Johnson: Yeah, absolutely.
Sonora: I love the idea of bringing those two kinds of work together.
Johnson: Yes. With the Flood Museum, a lot of people’s stories are part of that space. Part of what we do is collecting people’s stories, and some of that has to do with where the project came from, which is the need for public remembering about catastrophic flooding. In a place like Houston—it’s very amnesiac. People think that catastrophic flooding started happening recently, but every single decade since Houston’s founding, there have been at least three major catastrophic floods. But we continue to think, oh, we can pave over the city, over more and more coastal prairie, and there won’t be consequences. So on the one hand, the remembering works to counter this amnesia. But on the other hand, I also know the role that narrativizing a trauma can play in the process of healing. There’s a counseling type of work, or a post-trauma work, being done in that narrativizing about the flooding, at the same time that that work is helping to address some of the causes for the flooding itself.
But we also—before we began collecting stories—my board of advisors helped to come up with a mission for what the flood museum is. It seeks to exhibit the connections between human activity and catastrophic flooding, especially as linked to wealth inequality and racial disparity. So that helps, then, to drive the collecting of the narratives.
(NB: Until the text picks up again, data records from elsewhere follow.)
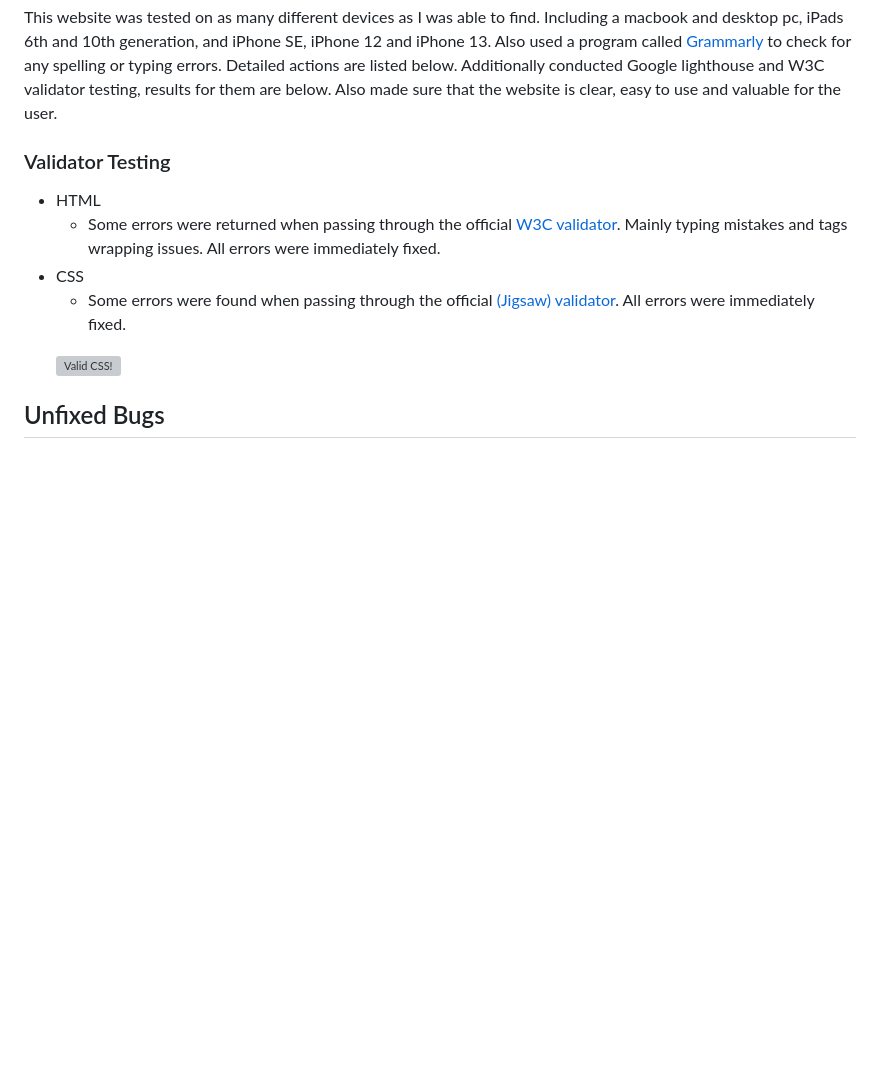
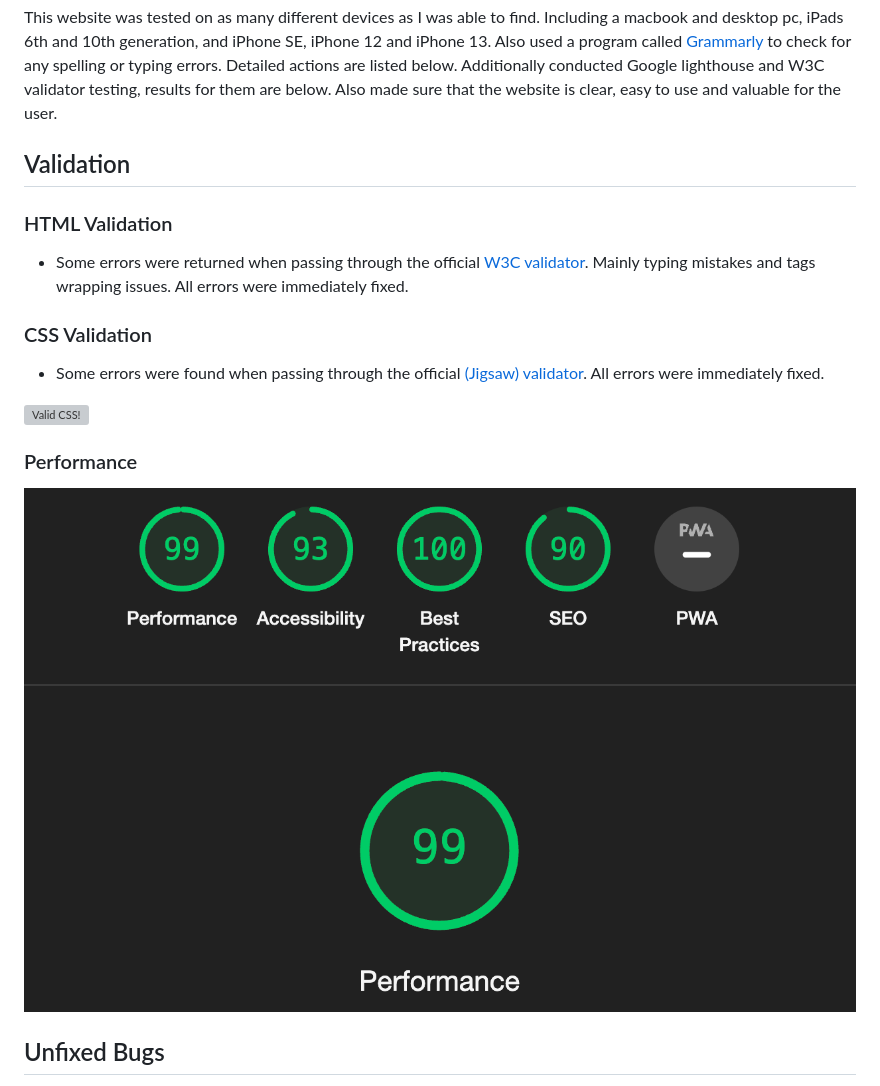
Before and after one commit to raed-nimer/CI_PP1_CG, a Markdown page: README.md, the part around the change. Rendered like a GitHub page; pictures changed too: assets/lighthouse-performance.png (added); blank space fills up the shorter version; grey boxes are pictures that could not be loaded.

```diff
--- a/README.md
+++ b/README.md
@@ -123,11 +123,12 @@ This website was tested on as many different devices as I was able to find. Incl
 Also made sure that the website is clear, easy to use and valuable for the user.
 
 
-### Validator Testing
+## Validation
 
-- HTML
+### HTML Validation
   - Some errors were returned when passing through the official [W3C validator](https://validator.w3.org/nu/?doc=https%3A%2F%2Fraed-nimer.github.io%2FCI_PP1_CG%2F). Mainly typing mistakes and tags wrapping issues. All errors were immediately fixed.
-- CSS
+
+### CSS Validation
   - Some errors were found when passing through the official [(Jigsaw) validator](https://jigsaw.w3.org/css-validator/validator?uri=https%3A%2F%2Fraed-nimer.github.io%2FCI_PP1_CG%2F%23home&profile=css3svg&usermedium=all&warning=1&vextwarning=&lang=en). All errors were immediately fixed.
   <p>
     <a href="https://jigsaw.w3.org/css-validator/check/referer">
@@ -136,6 +137,10 @@ Also made sure that the website is clear, easy to use and valuable for the user.
             alt="Valid CSS!" />
     </a>
 </p>
+
+### Performance
+
+![light house](assets/lighthouse-performance.png)
 
 ## Unfixed Bugs
 
```
Also changed, not shown: 1 other file.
We think about whose stories aren’t coming to us, and whose stories we’re going to have to figure out how to amplify, and that may require extra work on our part, to collect those, because they don’t necessarily—like, the system is not—
Sonora: They don’t percolate
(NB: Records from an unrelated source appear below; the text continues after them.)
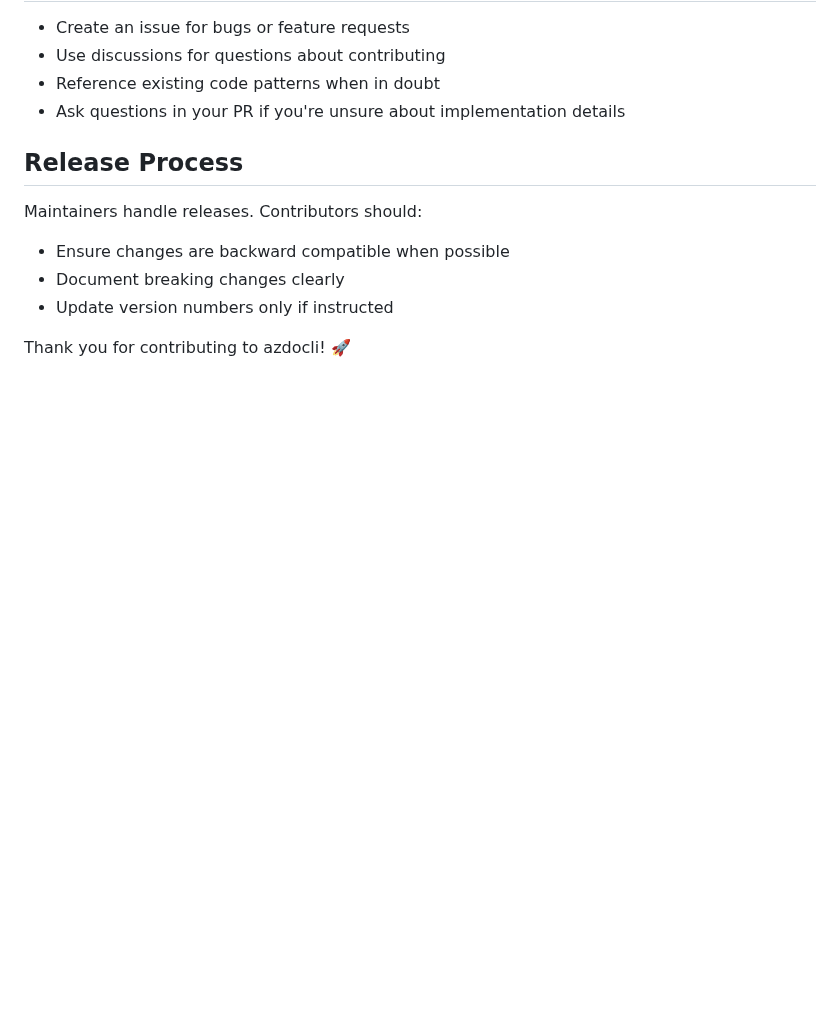
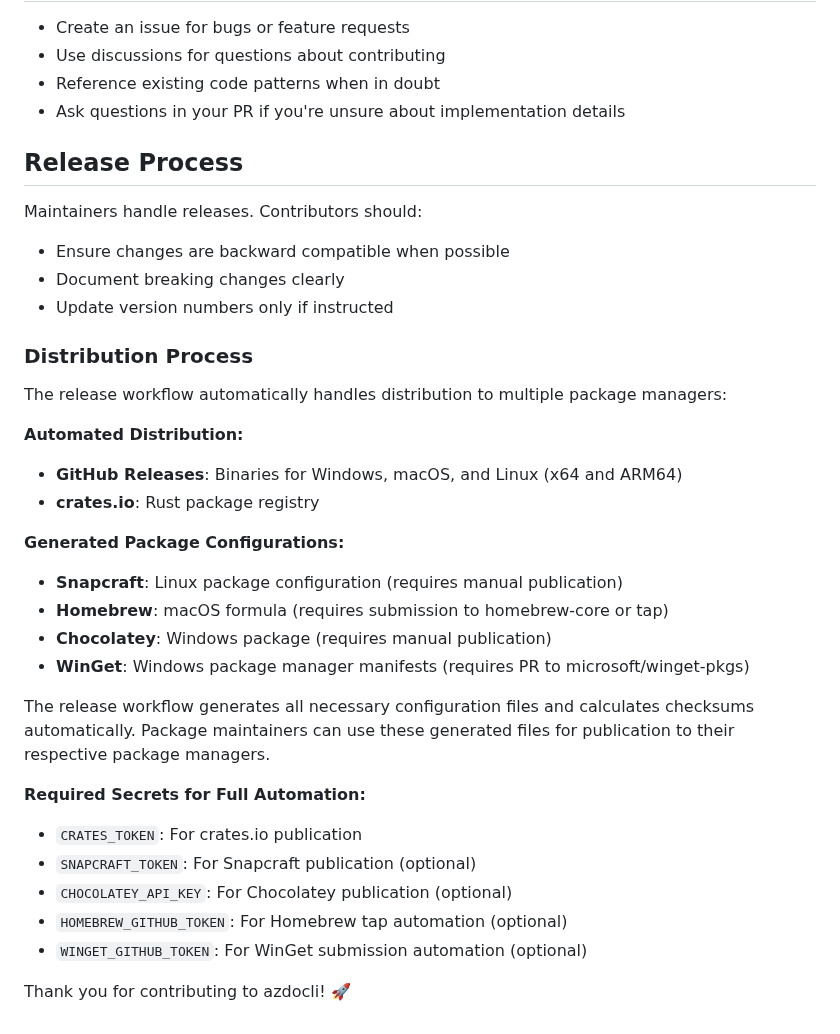
Before and after one commit to christianhelle/azdocli, a Markdown page: CONTRIBUTING.md, the part around the change. Drawn GitHub-style; blank space fills up the shorter version.

Commit message:
Add documentation for distribution process and finalize implementation
Co-authored-by: christianhelle <710400+christianhelle@users.noreply.github.com>

```diff
--- a/CONTRIBUTING.md
+++ b/CONTRIBUTING.md
@@ -247,4 +247,27 @@ Maintainers handle releases. Contributors should:
 - Document breaking changes clearly
 - Update version numbers only if instructed
 
+### Distribution Process
+
+The release workflow automatically handles distribution to multiple package managers:
+
+**Automated Distribution:**
+- **GitHub Releases**: Binaries for Windows, macOS, and Linux (x64 and ARM64)
+- **crates.io**: Rust package registry
+
+**Generated Package Configurations:**
+- **Snapcraft**: Linux package configuration (requires manual publication)
+- **Homebrew**: macOS formula (requires submission to homebrew-core or tap)
+- **Chocolatey**: Windows package (requires manual publication)
+- **WinGet**: Windows package manager manifests (requires PR to microsoft/winget-pkgs)
+
+The release workflow generates all necessary configuration files and calculates checksums automatically. Package maintainers can use these generated files for publication to their respective package managers.
+
+**Required Secrets for Full Automation:**
+- `CRATES_TOKEN`: For crates.io publication
+- `SNAPCRAFT_TOKEN`: For Snapcraft publication (optional)
+- `CHOCOLATEY_API_KEY`: For Chocolatey publication (optional)
+- `HOMEBREW_GITHUB_TOKEN`: For Homebrew tap automation (optional)
+- `WINGET_GITHUB_TOKEN`: For WinGet submission automation (optional)
+
 Thank you for contributing to azdocli! 🚀
```
Also changed, not shown: DISTRIBUTION.md (added, +98 -0 lines).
Johnson: Right, they don’t—everything is set up to suppress them, rather than to allow them to rise to the surface. So, some of what we do is that work of raising people’s stories to the surface.
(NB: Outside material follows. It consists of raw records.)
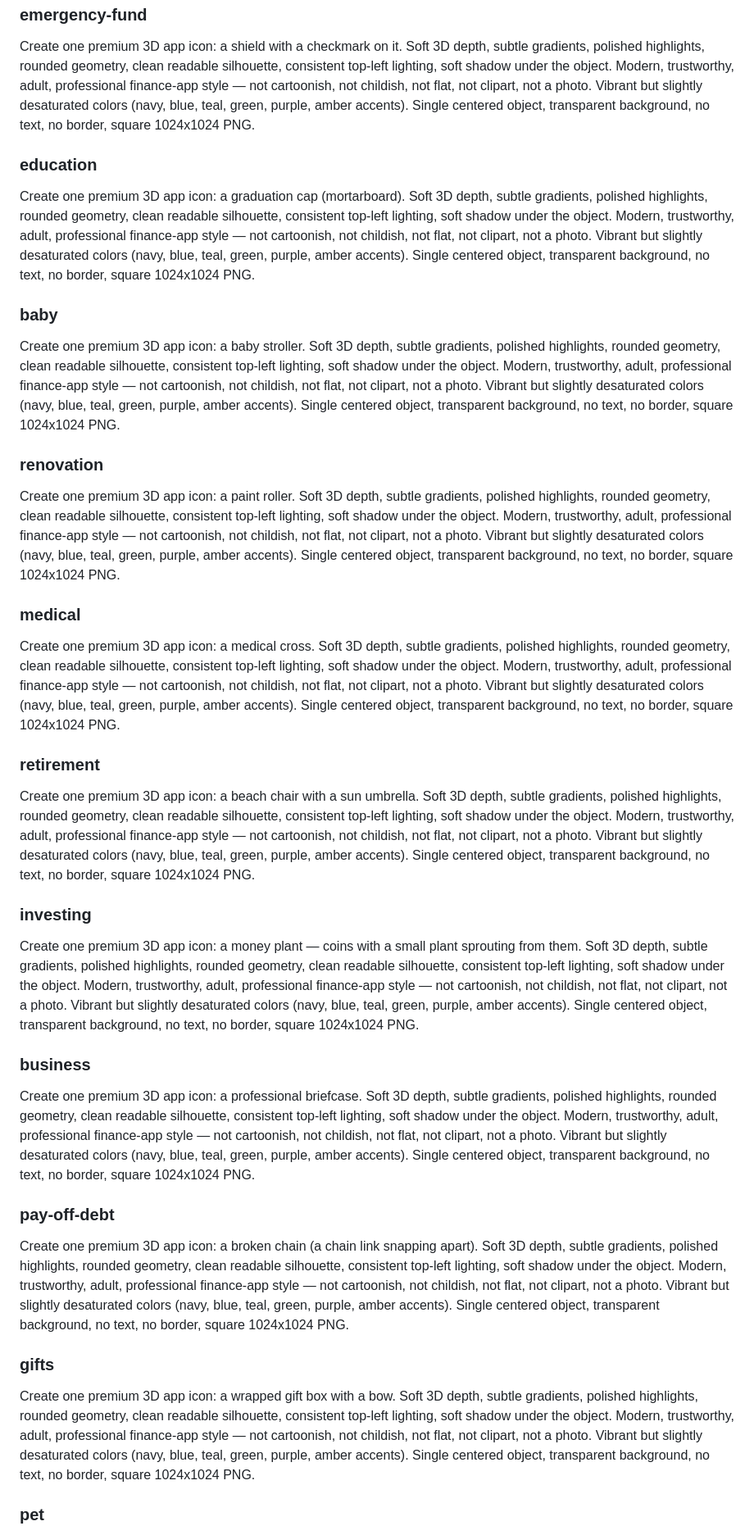
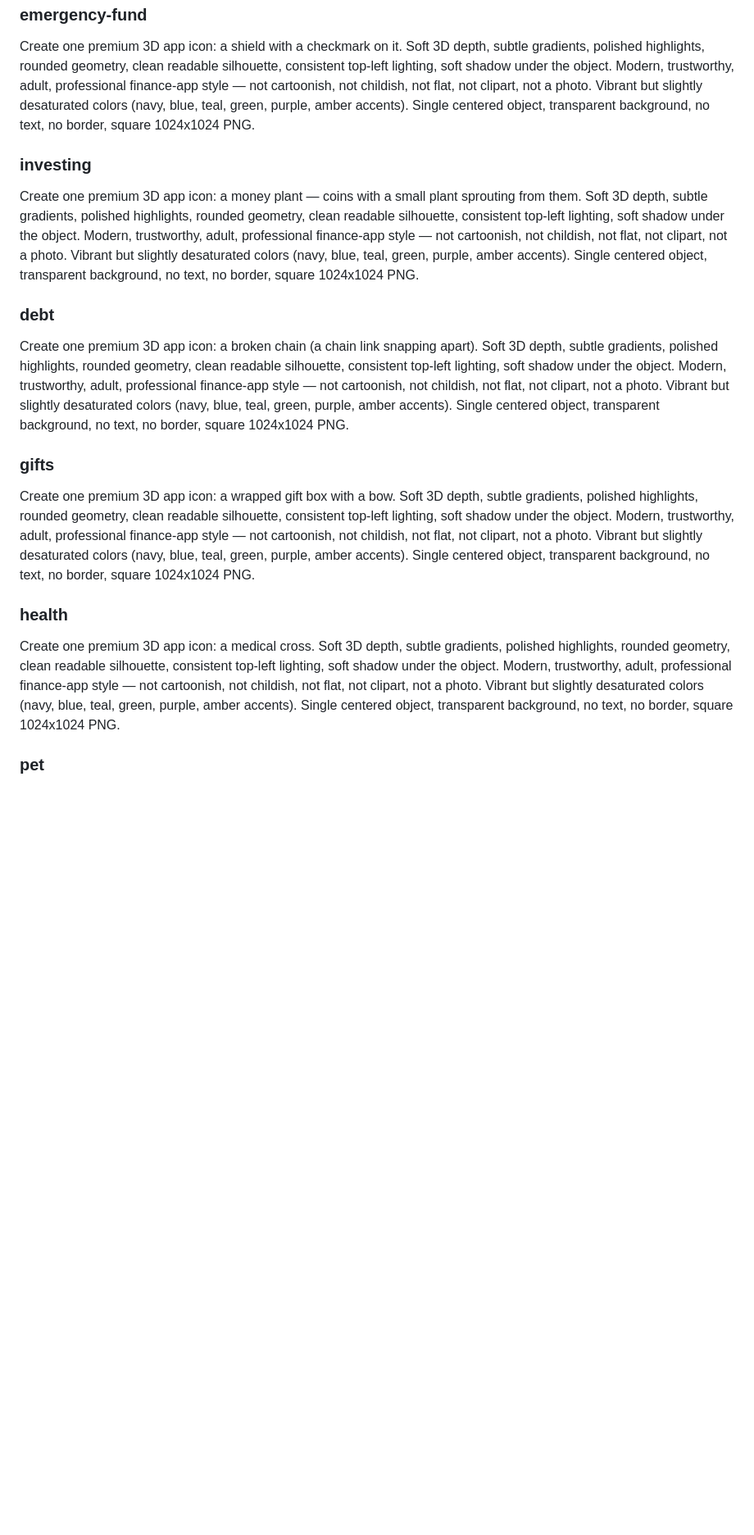
Before and after one commit to church-1980/PeggyBank, a Markdown page: scripts/icon-prompts.md, the part around one of its changes. Shown at 82% size. Drawn GitHub-style; blank space fills up the shorter version.

```diff
--- a/scripts/icon-prompts.md
+++ b/scripts/icon-prompts.md
@@ -32,33 +26,18 @@ Create one premium 3D app icon: a single premium golden key. Soft 3D depth, subt
 ### emergency-fund
 Create one premium 3D app icon: a shield with a checkmark on it. Soft 3D depth, subtle gradients, polished highlights, rounded geometry, clean readable silhouette, consistent top-left lighting, soft shadow under the object. Modern, trustworthy, adult, professional finance-app style — not cartoonish, not childish, not flat, not clipart, not a photo. Vibrant but slightly desaturated colors (navy, blue, teal, green, purple, amber accents). Single centered object, transparent background, no text, no border, square 1024x1024 PNG.
 
-### education
-Create one premium 3D app icon: a graduation cap (mortarboard). Soft 3D depth, subtle gradients, polished highlights, rounded geometry, clean readable silhouette, consistent top-left lighting, soft shadow under the object. Modern, trustworthy, adult, professional finance-app style — not cartoonish, not childish, not flat, not clipart, not a photo. Vibrant but slightly desaturated colors (navy, blue, teal, green, purple, amber accents). Single centered object, transparent background, no text, no border, square 1024x1024 PNG.
-
-### baby
-Create one premium 3D app icon: a baby stroller. Soft 3D depth, subtle gradients, polished highlights, rounded geometry, clean readable silhouette, consistent top-left lighting, soft shadow under the object. Modern, trustworthy, adult, professional finance-app style — not cartoonish, not childish, not flat, not clipart, not a photo. Vibrant but slightly desaturated colors (navy, blue, teal, green, purple, amber accents). Single centered object, transparent background, no text, no border, square 1024x1024 PNG.
-
-### renovation
-Create one premium 3D app icon: a paint roller. Soft 3D depth, subtle gradients, polished highlights, rounded geometry, clean readable silhouette, consistent top-left lighting, soft shadow under the object. Modern, trustworthy, adult, professional finance-app style — not cartoonish, not childish, not flat, not clipart, not a photo. Vibrant but slightly desaturated colors (navy, blue, teal, green, purple, amber accents). Single centered object, transparent background, no text, no border, square 1024x1024 PNG.
-
-### medical
-Create one premium 3D app icon: a medical cross. Soft 3D depth, subtle gradients, polished highlights, rounded geometry, clean readable silhouette, consistent top-left lighting, soft shadow under the object. Modern, trustworthy, adult, professional finance-app style — not cartoonish, not childish, not flat, not clipart, not a photo. Vibrant but slightly desaturated colors (navy, blue, teal, green, purple, amber accents). Single centered object, transparent background, no text, no border, square 1024x1024 PNG.
-
-### retirement
-Create one premium 3D app icon: a beach chair with a sun umbrella. Soft 3D depth, subtle gradients, polished highlights, rounded geometry, clean readable silhouette, consistent top-left lighting, soft shadow under the object. Modern, trustworthy, adult, professional finance-app style — not cartoonish, not childish, not flat, not clipart, not a photo. Vibrant but slightly desaturated colors (navy, blue, teal, green, purple, amber accents). Single centered object, transparent background, no text, no border, square 1024x1024 PNG.
-
 ### investing
 Create one premium 3D app icon: a money plant — coins with a small plant sprouting from them. Soft 3D depth, subtle gradients, polished highlights, rounded geometry, clean readable silhouette, consistent top-left lighting, soft shadow under the object. Modern, trustworthy, adult, professional finance-app style — not cartoonish, not childish, not flat, not clipart, not a photo. Vibrant but slightly desaturated colors (navy, blue, teal, green, purple, amber accents). Single centered object, transparent background, no text, no border, square 1024x1024 PNG.
 
-### business
-Create one premium 3D app icon: a professional briefcase. Soft 3D depth, subtle gradients, polished highlights, rounded geometry, clean readable silhouette, consistent top-left lighting, soft shadow under the object. Modern, trustworthy, adult, professional finance-app style — not cartoonish, not childish, not flat, not clipart, not a photo. Vibrant but slightly desaturated colors (navy, blue, teal, green, purple, amber accents). Single centered object, transparent background, no text, no border, square 1024x1024 PNG.
-
-### pay-off-debt
+### debt
 Create one premium 3D app icon: a broken chain (a chain link snapping apart). Soft 3D depth, subtle gradients, polished highlights, rounded geometry, clean readable silhouette, consistent top-left lighting, soft shadow under the object. Modern, trustworthy, adult, professional finance-app style — not cartoonish, not childish, not flat, not clipart, not a photo. Vibrant but slightly desaturated colors (navy, blue, teal, green, purple, amber accents). Single centered object, transparent background, no text, no border, square 1024x1024 PNG.
 
 ### gifts
 Create one premium 3D app icon: a wrapped gift box with a bow. Soft 3D depth, subtle gradients, polished highlights, rounded geometry, clean readable silhouette, consistent top-left lighting, soft shadow under the object. Modern, trustworthy, adult, professional finance-app style — not cartoonish, not childish, not flat, not clipart, not a photo. Vibrant but slightly desaturated colors (navy, blue, teal, green, purple, amber accents). Single centered object, transparent background, no text, no border, square 1024x1024 PNG.
 
+### health
+Create one premium 3D app icon: a medical cross. Soft 3D depth, subtle gradients, polished highlights, rounded geometry, clean readable silhouette, consistent top-left lighting, soft shadow under the object. Modern, trustworthy, adult, professional finance-app style — not cartoonish, not childish, not flat, not clipart, not a photo. Vibrant but slightly desaturated colors (navy, blue, teal, green, purple, amber accents). Single centered object, transparent background, no text, no border, square 1024x1024 PNG.
+
 ### pet
 Create one premium 3D app icon: a single paw print. Soft 3D depth, subtle gradients, polished highlights, rounded geometry, clean readable silhouette, consistent top-left lighting, soft shadow under the object. Modern, trustworthy, adult, professional finance-app style — not cartoonish, not childish, not flat, not clipart, not a photo. Vibrant but slightly desaturated colors (navy, blue, teal, green, purple, amber accents). Single centered object, transparent background, no text, no border, square 1024x1024 PNG.
 
```
Also changed, not shown: other parts of scripts/icon-prompts.md (+20 -35 lines), docs/ICON_MASTER_LIST.md (added, +38 -0 lines).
Sonora: The metaphors get tricky.
Lacy M. Johnson is a Houston-based professor, curator, activist, and is author of the essay collection, The Reckonings, as well as two memoirs, The Other Side and Trespasses. The Other Side, a haunting account of Johnson’s experience of sexual and domestic violence at the hands of her ex-boyfriend, weaves together a richly personal narrative with police reports, psychological evaluations, and neurobiological investigations, provoking both troubling and timely questions about gender roles and the epidemic of violence against women. The Reckonings also draws from Johnson’s personal experience of gender-based violence, as well as from philosophy, art, literature, mythology, anthropology, film, and other fields, to consider how our ideas about justice might be expanded beyond vengeance and retribution to include acts of compassion, patience, mercy, and grace. The Reckonings was named a National Book Critics Circle Award Finalist in Criticism and one of the best books of 2018 by Boston Globe, Electric Literature, Autostraddle, Book Riot, and Refinery 29. The Other Side was named a finalist for the National Book Critics Circle Award in Autobiography, the Dayton Literary Peace Prize, an Edgar Award in Best Fact Crime, and the CLMP Firecracker Award in Nonfiction; it was a Barnes and Noble Discover Great New Writer Selection for 2014, and was named one of the best books of 2014 by Kirkus, Library Journal, and the Houston Chronicle. Her work has appeared in the New Yorker, the New York Times, the Los Angeles Times, Paris Review, Virginia Quarterly Review, Tin House, Guernica, Fourth Genre, Creative Nonfiction, Sentence, TriQuarterly, Gulf Coast and elsewhere. She teaches creative nonfiction at Rice University <http://www.rice.edu/> and is the Founding Director of the Houston Flood Museum <https://www.houstonfloodmuseum.org/>.
Sarah Ruth Bates is the Managing Editor of Sonora Review, and a second-year MFA candidate at the University of Arizona. Her work has appeared or is forthcoming in the Boston Globe Magazine, Off Assignment, Appalachia Journal, and WBUR Cognoscenti.